If you’re into night photography or astrophotography, you’ve likely already encountered the scourge that rapidly puts an end to any photo session – dew. It’s a problem that has plagued night photographers and astronomers since these pursuits have existed. Over the years, many techniques and products have been developed to help combat this problem. Many are quite effective, but have their drawbacks.
Welcome to the new Dark Arts Astrophotography blog! It’s been a long time since I posted a real blog entry – barring yesterday’s announcement of my new site and blog. Now it’s time to get back into gear and start posting more regularly once again. I’ve been neglecting my blog over the last several months, partly due to being busy with photography and other stuff. But laziness has also played a part in it, not to mention my frustration with the Blogger platform. But I digress. This blog isn’t about my lack of activity, but rather about what I’ve been doing over the last several months!

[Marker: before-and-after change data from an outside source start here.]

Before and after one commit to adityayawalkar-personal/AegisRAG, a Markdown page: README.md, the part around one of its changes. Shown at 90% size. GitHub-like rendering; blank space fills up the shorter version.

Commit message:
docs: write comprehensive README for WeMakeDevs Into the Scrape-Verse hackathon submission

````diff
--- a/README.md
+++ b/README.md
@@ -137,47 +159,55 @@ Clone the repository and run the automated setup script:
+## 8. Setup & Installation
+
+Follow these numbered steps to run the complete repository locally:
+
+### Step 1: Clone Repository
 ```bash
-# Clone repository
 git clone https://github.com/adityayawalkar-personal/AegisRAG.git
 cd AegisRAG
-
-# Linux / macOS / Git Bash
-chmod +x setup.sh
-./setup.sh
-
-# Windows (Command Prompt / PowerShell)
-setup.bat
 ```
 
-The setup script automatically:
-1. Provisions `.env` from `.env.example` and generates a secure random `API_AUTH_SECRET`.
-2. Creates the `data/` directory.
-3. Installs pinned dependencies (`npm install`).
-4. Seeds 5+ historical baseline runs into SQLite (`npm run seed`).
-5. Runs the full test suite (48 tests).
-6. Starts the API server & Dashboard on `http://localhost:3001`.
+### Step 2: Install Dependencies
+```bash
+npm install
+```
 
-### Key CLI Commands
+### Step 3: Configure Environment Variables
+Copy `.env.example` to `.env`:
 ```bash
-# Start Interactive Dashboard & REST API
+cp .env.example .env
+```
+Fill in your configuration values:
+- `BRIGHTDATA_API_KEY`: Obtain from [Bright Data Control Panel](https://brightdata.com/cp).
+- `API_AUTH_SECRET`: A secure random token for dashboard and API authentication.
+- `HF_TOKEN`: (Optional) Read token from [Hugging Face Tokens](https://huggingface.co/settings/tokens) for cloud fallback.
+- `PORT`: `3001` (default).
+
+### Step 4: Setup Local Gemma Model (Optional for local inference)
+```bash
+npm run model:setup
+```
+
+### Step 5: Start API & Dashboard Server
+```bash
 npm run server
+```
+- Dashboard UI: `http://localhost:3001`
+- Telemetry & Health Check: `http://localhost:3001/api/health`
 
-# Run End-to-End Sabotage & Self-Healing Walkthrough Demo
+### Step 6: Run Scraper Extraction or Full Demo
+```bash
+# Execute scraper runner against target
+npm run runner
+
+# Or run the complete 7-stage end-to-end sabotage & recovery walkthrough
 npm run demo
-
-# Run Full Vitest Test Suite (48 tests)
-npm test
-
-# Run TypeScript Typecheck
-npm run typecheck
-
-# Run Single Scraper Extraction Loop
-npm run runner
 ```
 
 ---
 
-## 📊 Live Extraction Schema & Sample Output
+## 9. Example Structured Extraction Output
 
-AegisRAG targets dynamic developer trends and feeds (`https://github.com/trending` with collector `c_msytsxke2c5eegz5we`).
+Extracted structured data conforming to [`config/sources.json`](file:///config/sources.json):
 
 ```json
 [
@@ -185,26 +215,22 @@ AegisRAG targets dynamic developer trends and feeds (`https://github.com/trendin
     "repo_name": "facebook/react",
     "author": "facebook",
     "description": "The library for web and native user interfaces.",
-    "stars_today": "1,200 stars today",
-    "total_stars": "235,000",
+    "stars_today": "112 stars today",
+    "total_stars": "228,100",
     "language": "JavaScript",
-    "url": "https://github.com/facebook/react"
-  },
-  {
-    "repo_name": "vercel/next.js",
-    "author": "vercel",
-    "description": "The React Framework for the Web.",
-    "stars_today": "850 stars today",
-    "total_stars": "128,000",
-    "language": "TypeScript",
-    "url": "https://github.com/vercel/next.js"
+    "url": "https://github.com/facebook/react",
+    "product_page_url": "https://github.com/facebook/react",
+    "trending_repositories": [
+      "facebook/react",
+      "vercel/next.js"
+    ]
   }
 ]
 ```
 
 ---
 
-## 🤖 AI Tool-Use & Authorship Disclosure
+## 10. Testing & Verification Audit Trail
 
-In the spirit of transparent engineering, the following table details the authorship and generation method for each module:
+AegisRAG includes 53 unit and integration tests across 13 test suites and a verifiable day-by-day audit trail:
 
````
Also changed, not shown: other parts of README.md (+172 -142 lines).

I started the Dark Arts Astrophotography blog back in November 2013, about a year after having started with astrophotography. At the time, I knew very little about astrophotography, and even less about blogging.
While searching for a blog site, I came across Blogger. It seemed to be a good choice. It’s owned by Google, ties into my Google, G+ and YouTube accounts. It seemed to make sense. But after a couple of years, I started to realize that I didn’t like Blogger much. It just seemed to clunky, its plugins were a mess at best, and the customization options just weren’t there or left a lot to be desired. Well, unless you want to link to other Google services, that is.
One of the questions I get asked the most often is how one gets started in astrophotography. More specifically, what kind of equipment is required in order to take images like I do. In this article, I’ll try to clarify that. Note that this won’t be covering technique or procedures in any way, but rather just what you need to get into it.
The first thing to mention is that there are 3 types of astrophotography:
- widefield / landscape;
- solar system; and
- deep sky.
Each of these types will require vastly different equipment and techniques, as well as software and technique for post processing. I’ll be covering each of these 3 types and what is required to get the best results.